Though 2011 panned out to be a highlight for Hedrick, he has had anything but an ordinary military career, filled with multiple milestones and accomplishments in 10 short years.
An Ohio native who graduated from Elyria High School, near Cleveland, Hedrick attended the University of Toledo majoring in computer science before enlisting into the Active Duty Air Force in 2002, as an aerial cryptologic linguist. In 2003, Hedrick transferred to the 180th Fighter Wing as a traditional guardsman visual information specialist before retraining and accepting a full-time position in the 180th FW command post in 2008.

Even early on as a visual information specialist, Hedrick continually demonstrated initiative, technical expertise and knowledge in this career field beyond his years. These are attributes that aided in his selection for a short tour to Al Dhafra Air Base, United Arab Emirates in 2004. Filling a position above his rank and skill-level, as a graphic artist, Hedrick provided not only visual information support to the deployed wing, he also assisted the public affairs office in VIP and media escort duties. He took it upon himself to learn the fundamentals of photography and videography to better support the wing.

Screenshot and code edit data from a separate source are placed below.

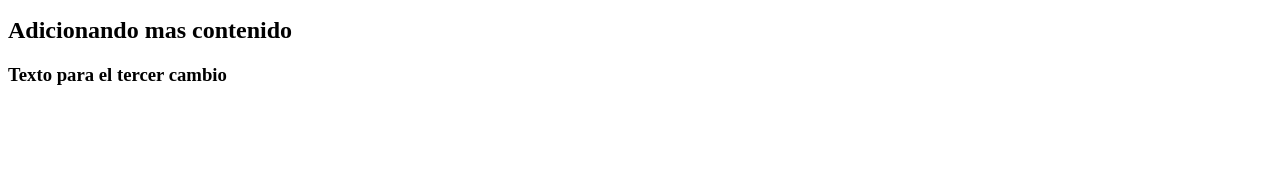
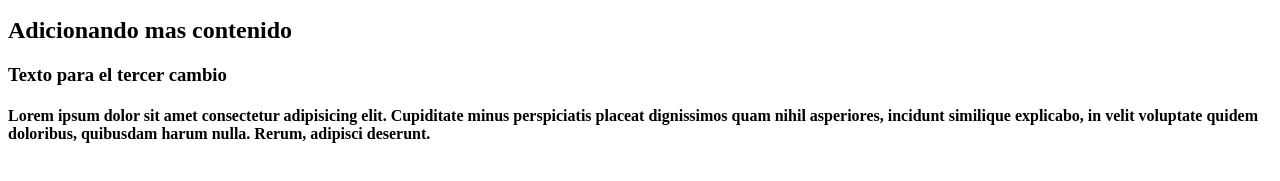
Before and after one commit to DanSu87/Test.RepoMintic, a plain HTML site: page index.html in a window 1280 px wide. Shown: the part 119-300 px from the top of the page. Drawn offline with Linux system fonts and the light colour scheme.

Commit message:
Otro Lorem 4to cambio

```diff
--- a/index.html
+++ b/index.html
@@ -13,6 +13,7 @@
     <P>Lorem ipsum dolor sit amet consectetur adipisicing elit. Deserunt eveniet beatae doloribus possimus accusamus nesciunt dolor quia repellendus deleniti perferendis repudiandae sint ratione ducimus voluptates officiis a pariatur, aspernatur facilis!</P>
     <h2>Adicionando mas contenido</h2>
     <h3>Texto para el tercer cambio</h3>
+    <h4>Lorem ipsum dolor sit amet consectetur adipisicing elit. Cupiditate minus perspiciatis placeat dignissimos quam nihil asperiores, incidunt similique explicabo, in velit voluptate quidem doloribus, quibusdam harum nulla. Rerum, adipisci deserunt.</h4>
 </body>
 
 </html>
```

"The deployments certainly stand out in my career," said Hedrick. "Those are the times when you build camaraderie and trust with your peers."

Following this successful deployment, Hedrick was selected by the Visual Information Functional Area Career Field Manager at the National Guard Bureau to perform two stat tours. In 2005, Hedrick provided direct support for the National Guard hurricane response, building status briefings for NGB senior leadership highlighting the current and future operational picture of the National Guard's response and involvement with hurricanes Katrina, Rita and Wilma.

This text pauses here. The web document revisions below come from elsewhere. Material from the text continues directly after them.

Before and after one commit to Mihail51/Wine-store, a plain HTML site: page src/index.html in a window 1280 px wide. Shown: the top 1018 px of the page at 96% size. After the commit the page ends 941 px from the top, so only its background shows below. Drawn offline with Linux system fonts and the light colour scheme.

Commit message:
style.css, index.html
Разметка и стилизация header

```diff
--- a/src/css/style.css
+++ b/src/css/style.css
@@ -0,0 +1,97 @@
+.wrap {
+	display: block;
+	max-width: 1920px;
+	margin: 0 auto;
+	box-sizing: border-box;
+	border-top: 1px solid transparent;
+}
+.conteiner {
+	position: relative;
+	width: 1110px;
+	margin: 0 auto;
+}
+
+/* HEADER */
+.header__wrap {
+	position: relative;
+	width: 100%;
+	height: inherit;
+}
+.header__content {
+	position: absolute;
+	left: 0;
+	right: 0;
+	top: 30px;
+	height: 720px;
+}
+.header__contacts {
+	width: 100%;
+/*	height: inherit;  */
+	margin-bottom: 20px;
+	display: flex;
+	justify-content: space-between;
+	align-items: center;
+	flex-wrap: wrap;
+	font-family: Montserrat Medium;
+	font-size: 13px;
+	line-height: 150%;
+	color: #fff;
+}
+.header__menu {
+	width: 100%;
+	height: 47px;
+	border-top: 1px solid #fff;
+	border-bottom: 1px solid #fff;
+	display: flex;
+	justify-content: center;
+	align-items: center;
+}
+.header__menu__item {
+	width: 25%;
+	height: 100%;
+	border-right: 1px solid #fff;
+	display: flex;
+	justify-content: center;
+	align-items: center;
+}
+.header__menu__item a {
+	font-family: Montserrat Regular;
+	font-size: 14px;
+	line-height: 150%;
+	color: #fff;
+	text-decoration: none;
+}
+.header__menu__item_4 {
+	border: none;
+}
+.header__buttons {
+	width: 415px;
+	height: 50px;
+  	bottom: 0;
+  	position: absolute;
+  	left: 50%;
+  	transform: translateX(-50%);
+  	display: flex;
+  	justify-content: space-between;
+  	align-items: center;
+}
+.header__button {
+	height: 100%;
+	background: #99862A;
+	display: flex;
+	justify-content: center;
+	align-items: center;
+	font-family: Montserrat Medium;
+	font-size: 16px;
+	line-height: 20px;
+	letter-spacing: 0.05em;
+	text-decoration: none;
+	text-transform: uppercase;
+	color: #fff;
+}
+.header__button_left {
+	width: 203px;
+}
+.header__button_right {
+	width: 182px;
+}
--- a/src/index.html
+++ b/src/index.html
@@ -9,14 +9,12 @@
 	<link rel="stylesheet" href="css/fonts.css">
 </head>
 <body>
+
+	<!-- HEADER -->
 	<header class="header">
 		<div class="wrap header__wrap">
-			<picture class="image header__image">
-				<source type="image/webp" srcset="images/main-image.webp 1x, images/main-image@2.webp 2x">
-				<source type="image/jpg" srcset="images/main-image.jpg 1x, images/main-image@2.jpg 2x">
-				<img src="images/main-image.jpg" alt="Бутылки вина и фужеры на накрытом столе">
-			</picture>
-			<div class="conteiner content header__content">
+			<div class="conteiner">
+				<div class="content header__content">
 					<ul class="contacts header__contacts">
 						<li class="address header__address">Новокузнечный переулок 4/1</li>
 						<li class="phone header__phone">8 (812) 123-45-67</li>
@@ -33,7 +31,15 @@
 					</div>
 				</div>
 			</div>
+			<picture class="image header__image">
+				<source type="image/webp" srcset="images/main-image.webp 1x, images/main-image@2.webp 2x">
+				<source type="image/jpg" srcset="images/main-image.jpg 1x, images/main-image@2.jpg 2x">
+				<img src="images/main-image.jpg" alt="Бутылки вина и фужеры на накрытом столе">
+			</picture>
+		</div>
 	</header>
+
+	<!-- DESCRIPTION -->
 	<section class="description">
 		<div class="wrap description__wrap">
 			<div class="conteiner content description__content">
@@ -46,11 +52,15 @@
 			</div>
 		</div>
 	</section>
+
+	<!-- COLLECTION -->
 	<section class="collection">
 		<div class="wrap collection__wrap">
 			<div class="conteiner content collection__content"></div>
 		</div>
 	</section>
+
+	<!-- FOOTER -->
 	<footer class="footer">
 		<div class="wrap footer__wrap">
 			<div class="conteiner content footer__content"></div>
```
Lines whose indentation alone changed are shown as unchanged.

In 2006, Hedrick began his second, 17-month tour working at the NGB with the career field manager as a liaison between 88 ANG field units and the career field manager during the ANG multimedia and public affairs merger.
 
"I learn something new every day, but the biggest learning curve I've had thus far was when I was on a title 10 tour as a senior airman at the National Guard Bureau working for the Audiovisual FAM," Hedrick said. "It was a fast-paced environment and certainly pushed me."

Hedrick is the first in his family to pursue a career in the military, but the family and teamwork oriented atmosphere that he has discovered while serving has been one of the most enjoyable aspects to date. "When push comes to shove, we have each other's back and strive to succeed and this has been evident during our recent inspections," said Hedrick.

Though Hedrick's motto is to "Lead from the Front," that same family and teamwork atmosphere that his peers and leadership have shown him is what he credits his success to. He mentions that there isn't one single person that has helped to shape his career, but that all supervisors and officers that he has worked with have helped him along his path in different ways.

In order to begin and maintain a successful military career, Hedrick advises every young Airman to find a mentor early on. He has had many mentors over the years, but two stick out in his mind.

"I've had two supervisors in my career that have had pretty serious health issues," Hedrick explains. "They continued to show up to work, when able and not let their issues become distractions. It was an eye opening situation both times and made me realize that if they can continue to work while dealing with their health issues, I certainly had no excuses."

Continuing in that fashion, Hedrick recently completed the Noncommissioned Officer Academy at McGhee-Tyson Air National Guard Base, Tenn., while simultaneously working toward the completion of his undergraduate degree in information technology. He is enrolled at the American Military University and plans to graduate in 2013 while continuing his full-time position in the command post.

Next up, Hedrick is hoping to apply for and be accepted into the Joint Senior Noncommissioned Officer Academy and possibly enroll in a master's degree program.

Featured Links

  • Public Affairs
  • 419-868-4072
  • ID Cards
  • 419-868-4225
  • Personnel Records
  • 419-868-4225
  • Recruiting Office
  • 419-868-4269
  • Base Exchange
  • 419-865-3581
  • Tours
  • 180.FW.PA@us.af.mil
  • Noise Complaint
  • 180.FW.PA@us.af.mil